Are Chicks With Mermaid Tattoos Sluts?


By now you’ve surely heard of Erin Sayar, the “Horndog High” English teach accused of having sex with a 16-year-old student. You’ve also surely heard of Sayar’s ink, as a “sexy” mermaid tattoo on her upper thigh — pictured in reportedly steamy boudoir photos — might be a key piece of evidence in the case against her.

Statutory rape is a serious crime, and the allegations against Sayar must be handled properly — no sympathy for her here. It’s worth noting, however, that the media seems to be trying Sayar largely because of her body mods. It’s certainly no stretch to say that she’s being cast as a vixen and seductress: The Daily News, for example, quotes a tattoo artist as describing mermaid tats as “‘The temptress…the sirens, as soon as they opened their mouths, you couldn’t get away from them.'”

Hence the zeitgeisty question: Are chicks with mermaid tattoos sluts?

Let’s start with the whole “mermaid as temptress” motif.

Is this even a thing?

Well, the answer is kinda involved.

The American Museum of Natural History has great cross cultural info about mermaids that provides some insight into this.

In Africa, for example, Mami Wata can take the form of a mermaid and “heals the sick and brings good luck to her followers. But she also has a temper and will drown people who don’t obey her, and she will cause confusion, sickness and visions in those she calls to serve her as mediums.”

Lasirèn of the Caribbean, on the other hand, might better fit the bill of a siren — her name actually comes from the French word “sirene,” which means “mermaid.” (True Sirens, however, are bird-women from Greek mythology, who used song to lure sailors to their deaths.) Her followers claim that she will bring them below the surface and give them powers, which is how some women become Vodou priestesses. But she’s not all temptress:

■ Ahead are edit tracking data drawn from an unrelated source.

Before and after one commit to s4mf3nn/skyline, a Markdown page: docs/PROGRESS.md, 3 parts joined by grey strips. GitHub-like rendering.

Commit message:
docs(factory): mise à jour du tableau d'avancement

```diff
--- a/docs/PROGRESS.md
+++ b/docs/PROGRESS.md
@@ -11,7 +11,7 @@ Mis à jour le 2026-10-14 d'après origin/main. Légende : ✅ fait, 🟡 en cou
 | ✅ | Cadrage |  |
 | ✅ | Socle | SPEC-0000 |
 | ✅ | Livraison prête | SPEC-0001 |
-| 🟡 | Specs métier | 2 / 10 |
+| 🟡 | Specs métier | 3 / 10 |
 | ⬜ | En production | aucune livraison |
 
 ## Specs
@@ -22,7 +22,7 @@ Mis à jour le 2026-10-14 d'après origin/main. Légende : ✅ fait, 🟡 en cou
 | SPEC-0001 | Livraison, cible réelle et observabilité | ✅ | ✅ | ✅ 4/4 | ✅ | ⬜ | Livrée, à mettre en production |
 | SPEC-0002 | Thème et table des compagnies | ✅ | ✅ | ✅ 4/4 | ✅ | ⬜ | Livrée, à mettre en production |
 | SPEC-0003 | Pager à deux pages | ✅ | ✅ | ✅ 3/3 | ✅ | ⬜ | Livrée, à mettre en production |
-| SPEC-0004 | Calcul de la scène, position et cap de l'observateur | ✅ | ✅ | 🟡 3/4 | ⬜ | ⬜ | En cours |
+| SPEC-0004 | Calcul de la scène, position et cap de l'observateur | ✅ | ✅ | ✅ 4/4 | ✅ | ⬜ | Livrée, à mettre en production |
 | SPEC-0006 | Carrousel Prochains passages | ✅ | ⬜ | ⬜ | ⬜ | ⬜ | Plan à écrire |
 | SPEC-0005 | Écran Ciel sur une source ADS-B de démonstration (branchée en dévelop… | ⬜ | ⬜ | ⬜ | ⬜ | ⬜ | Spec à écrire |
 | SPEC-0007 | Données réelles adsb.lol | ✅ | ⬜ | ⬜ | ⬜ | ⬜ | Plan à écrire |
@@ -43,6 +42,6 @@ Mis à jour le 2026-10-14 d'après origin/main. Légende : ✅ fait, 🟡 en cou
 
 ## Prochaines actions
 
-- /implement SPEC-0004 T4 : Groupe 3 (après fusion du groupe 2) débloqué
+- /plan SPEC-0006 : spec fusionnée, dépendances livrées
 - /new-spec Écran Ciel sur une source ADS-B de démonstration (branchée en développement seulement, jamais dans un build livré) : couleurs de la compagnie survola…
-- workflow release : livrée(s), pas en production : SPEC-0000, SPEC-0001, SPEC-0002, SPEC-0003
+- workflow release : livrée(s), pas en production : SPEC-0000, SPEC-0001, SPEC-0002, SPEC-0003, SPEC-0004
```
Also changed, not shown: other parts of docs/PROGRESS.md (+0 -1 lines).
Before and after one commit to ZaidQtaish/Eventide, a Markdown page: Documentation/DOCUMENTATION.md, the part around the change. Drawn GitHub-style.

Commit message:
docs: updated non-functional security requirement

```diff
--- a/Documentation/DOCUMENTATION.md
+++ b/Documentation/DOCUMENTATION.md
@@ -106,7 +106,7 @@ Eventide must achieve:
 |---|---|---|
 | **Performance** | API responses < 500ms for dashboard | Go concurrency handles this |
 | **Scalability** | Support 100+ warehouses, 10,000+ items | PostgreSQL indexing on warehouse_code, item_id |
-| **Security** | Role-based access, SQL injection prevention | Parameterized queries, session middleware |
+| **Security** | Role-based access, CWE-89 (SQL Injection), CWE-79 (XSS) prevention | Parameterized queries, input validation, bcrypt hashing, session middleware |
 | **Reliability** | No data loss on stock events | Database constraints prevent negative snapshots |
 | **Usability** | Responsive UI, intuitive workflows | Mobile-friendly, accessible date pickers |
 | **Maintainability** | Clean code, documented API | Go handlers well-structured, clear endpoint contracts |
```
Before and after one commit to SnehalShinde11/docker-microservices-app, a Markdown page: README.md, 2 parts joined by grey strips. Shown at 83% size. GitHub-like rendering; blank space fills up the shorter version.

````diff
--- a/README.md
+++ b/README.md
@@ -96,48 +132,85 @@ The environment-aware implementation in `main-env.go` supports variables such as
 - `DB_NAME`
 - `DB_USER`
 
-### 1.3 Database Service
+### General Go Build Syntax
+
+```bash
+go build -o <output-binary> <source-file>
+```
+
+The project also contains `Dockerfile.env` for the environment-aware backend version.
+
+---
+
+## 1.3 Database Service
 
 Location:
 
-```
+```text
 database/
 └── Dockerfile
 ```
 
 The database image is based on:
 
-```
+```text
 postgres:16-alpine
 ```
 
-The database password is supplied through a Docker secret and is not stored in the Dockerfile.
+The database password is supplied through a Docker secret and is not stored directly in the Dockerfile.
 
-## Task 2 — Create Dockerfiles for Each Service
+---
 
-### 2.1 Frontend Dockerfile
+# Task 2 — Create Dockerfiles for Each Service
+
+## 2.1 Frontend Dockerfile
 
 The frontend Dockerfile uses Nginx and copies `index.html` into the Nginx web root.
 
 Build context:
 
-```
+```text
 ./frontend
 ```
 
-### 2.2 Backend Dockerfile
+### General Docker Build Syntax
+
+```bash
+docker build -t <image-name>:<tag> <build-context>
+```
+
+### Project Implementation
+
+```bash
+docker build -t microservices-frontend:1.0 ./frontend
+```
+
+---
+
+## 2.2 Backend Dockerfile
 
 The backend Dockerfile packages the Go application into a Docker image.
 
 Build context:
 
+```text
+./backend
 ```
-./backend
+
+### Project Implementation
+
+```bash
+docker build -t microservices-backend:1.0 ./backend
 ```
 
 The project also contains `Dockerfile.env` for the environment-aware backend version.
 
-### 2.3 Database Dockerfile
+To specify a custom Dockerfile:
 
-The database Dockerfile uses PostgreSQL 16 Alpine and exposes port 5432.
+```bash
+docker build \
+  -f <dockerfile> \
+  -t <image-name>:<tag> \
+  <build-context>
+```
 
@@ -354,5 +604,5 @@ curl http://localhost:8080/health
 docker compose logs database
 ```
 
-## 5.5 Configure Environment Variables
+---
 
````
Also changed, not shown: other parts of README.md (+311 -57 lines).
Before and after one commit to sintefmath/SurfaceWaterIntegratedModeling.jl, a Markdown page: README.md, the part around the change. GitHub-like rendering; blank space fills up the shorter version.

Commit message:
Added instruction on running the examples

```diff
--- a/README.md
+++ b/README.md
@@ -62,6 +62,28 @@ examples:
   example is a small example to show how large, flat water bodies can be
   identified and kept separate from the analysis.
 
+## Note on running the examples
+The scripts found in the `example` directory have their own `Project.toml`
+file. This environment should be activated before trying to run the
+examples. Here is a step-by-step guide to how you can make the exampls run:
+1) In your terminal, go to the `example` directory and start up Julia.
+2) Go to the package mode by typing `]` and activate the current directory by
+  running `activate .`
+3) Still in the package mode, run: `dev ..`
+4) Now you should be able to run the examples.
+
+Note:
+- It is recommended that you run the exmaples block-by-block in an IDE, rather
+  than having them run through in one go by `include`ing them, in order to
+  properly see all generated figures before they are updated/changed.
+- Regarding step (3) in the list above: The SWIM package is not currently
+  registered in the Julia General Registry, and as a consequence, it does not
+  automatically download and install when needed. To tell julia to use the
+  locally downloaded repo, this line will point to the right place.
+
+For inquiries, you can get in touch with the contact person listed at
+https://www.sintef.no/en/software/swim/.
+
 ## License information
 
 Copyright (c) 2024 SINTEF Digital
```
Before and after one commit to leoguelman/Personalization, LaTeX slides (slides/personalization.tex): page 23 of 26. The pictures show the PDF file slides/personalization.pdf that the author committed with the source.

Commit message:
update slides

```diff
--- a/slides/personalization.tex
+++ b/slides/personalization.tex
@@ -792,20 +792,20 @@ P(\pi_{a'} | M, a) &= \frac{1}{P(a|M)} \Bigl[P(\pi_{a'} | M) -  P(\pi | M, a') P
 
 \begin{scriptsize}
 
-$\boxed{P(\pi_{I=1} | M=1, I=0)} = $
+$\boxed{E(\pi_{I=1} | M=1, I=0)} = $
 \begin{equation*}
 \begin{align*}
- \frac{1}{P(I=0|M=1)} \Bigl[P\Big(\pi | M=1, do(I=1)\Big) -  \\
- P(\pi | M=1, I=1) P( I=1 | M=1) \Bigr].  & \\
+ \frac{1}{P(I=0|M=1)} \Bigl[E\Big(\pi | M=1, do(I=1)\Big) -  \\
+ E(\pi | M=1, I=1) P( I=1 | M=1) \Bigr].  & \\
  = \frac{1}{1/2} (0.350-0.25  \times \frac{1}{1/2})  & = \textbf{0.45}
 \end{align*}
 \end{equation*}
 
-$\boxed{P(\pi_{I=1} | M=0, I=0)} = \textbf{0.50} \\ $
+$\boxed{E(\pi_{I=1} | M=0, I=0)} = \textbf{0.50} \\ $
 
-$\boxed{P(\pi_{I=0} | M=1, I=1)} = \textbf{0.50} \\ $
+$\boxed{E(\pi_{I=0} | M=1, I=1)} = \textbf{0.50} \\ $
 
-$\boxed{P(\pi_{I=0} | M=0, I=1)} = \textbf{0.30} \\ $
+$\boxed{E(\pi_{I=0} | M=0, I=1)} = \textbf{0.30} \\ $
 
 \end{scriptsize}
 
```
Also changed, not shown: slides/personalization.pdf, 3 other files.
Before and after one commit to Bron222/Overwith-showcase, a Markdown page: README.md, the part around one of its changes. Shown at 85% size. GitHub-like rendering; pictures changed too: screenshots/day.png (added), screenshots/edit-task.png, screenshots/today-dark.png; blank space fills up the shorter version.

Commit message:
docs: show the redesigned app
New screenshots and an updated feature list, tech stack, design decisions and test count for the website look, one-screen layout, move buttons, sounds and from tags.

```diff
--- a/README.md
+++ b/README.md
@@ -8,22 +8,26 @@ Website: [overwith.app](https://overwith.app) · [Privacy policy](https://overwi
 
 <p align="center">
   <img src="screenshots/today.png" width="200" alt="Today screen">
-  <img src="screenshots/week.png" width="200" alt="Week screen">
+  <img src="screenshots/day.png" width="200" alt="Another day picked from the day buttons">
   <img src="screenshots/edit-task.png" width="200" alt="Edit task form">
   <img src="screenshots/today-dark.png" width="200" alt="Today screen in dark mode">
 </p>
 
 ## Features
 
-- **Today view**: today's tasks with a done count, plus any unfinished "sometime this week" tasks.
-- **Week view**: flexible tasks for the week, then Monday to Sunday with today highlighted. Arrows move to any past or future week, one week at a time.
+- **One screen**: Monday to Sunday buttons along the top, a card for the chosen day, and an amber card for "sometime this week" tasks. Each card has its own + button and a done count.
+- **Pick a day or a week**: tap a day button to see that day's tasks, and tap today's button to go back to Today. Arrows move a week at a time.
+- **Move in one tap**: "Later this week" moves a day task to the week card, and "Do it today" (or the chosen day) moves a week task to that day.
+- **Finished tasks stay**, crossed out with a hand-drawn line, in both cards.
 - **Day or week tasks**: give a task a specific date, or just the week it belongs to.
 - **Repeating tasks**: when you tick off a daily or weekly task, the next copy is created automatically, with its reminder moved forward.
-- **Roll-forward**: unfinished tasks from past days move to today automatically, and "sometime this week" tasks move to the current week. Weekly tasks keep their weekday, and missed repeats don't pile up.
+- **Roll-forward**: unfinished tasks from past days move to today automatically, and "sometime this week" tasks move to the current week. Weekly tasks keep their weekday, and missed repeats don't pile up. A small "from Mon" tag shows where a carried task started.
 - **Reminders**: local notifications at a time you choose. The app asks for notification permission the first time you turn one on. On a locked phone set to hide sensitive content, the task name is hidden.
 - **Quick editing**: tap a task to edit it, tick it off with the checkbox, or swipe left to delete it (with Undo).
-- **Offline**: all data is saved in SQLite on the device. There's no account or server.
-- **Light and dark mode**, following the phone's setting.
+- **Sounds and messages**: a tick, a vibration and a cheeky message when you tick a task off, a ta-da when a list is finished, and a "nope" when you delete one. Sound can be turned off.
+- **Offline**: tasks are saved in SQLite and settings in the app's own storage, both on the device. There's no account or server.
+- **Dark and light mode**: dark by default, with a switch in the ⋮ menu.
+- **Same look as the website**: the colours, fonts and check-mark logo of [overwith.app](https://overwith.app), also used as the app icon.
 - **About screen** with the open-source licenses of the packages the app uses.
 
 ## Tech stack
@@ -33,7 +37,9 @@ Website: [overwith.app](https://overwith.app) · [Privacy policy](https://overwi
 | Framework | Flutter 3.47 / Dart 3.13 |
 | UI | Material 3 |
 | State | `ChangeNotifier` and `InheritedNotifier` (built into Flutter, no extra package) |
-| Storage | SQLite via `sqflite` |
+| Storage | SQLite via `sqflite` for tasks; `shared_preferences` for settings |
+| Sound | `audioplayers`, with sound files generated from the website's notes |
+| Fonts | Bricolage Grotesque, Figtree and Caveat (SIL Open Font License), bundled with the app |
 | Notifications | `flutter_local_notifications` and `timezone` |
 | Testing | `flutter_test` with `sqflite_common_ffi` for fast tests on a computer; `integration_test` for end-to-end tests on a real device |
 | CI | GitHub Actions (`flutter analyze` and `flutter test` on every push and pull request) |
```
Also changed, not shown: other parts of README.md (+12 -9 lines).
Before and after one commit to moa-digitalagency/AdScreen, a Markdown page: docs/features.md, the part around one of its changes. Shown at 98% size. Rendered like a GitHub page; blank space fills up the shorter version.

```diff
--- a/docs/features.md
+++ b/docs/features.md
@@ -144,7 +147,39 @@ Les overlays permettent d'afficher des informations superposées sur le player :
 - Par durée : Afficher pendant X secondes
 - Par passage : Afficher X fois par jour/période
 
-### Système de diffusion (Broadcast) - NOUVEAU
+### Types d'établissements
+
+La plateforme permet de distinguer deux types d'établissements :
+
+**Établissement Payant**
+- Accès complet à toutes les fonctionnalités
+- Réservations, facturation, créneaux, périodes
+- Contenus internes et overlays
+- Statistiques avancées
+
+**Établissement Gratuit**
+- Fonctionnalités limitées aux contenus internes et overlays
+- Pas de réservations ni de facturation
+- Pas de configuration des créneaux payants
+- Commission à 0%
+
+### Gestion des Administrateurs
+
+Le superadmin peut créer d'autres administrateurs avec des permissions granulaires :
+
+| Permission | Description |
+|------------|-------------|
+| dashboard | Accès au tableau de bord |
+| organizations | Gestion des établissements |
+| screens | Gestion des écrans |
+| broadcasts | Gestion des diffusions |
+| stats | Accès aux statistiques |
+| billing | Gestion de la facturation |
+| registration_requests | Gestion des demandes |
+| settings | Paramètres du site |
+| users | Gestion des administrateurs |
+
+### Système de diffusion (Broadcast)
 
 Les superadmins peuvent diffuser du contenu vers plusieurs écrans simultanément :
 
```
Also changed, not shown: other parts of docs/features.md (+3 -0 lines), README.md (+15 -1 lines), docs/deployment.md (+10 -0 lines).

“In Haiti, the mermaid Lasirèn is one of three powerful female water spirits, sometimes considered sisters, who are honored in shrines like the one pictured here. One sister is cool, calm and seductive. The other is hot, passionate, angry and strong. Lasirèn’s personality is a blend of these opposites. Together, they validate a wide range of temperaments for women.”

For the Inuits, Sedna is the story of a young lady thrown overboard by her dad. She didn’t die, but went on “to create the whales, seals and walruses on which the Inuit depend for food and materials.” She gets portrayed as a mermaid frequently, owing to European whalers’ recent influence in their culture.

This brings us back to the Western mermaid myths. In ancient Syria, the goddess Atargatis was portrayed as half women and half fish. Some say she cast herself into the water after accidentally killing her human lover, but she seems to have become associated with fertility and love.

Both Christopher Columbus and John Smith thought they saw mermaids, but they disagreed whether the sea creatures were pretty or not.

Henry Hudson, English explorer, thought he saw one near Norway in 1608:

“This morning one of our companie looking over the boord saw a Mermaid,…from the Navill upward, her backe and breasts were like a woman’s, her body as big as one of us; her skin very white; and long haire hanging down behind, of color black; in her going downe they saw her tayle, which was like the tayle of a porposse and speckled like a Macrell.”

There are even pics of merfolk in the 1483 Nuremburg Bible, swimming alongside Noah’s Ark.

In British folklore, mermaids typically meant bad weather was on the horizon.

But in one of the most famous accountings, Hans Christian Andersen’s Little Mermaid, it’s the mermaid who gets tempted by humans — and suffers tremendously as a result.

There are more examples out there, but the point here is that the link between mermaids and perceived skankiness isn’t all that clear.

This leaves to the potential link between tattoos and “trampy” behavior.

There are a few studies on tats, piercings, and promiscuity. There seems to be a correlation between them, though evidence of a causal relationship is more difficult to discern.

[Full disclosure: The author of this post might have a few tattoos. And by a few she might mean ‘around 20,’ but whatevs.]

For example, a study in Psychology Today found people with body mods tend to be more sensation seeking and sleep around more.

Another survey claims that people with four or more tattoos do more drugs and drink and screw more than other folks.

So, there you go: whether mermaids are crazy, conniving water wenches is not all that cut-and-dry, though some data suggests that there is a link between body art and increased sexual activity. Ultimately, this seems to refute what’s being implied — that chicks with mermaid tattoos are sluts.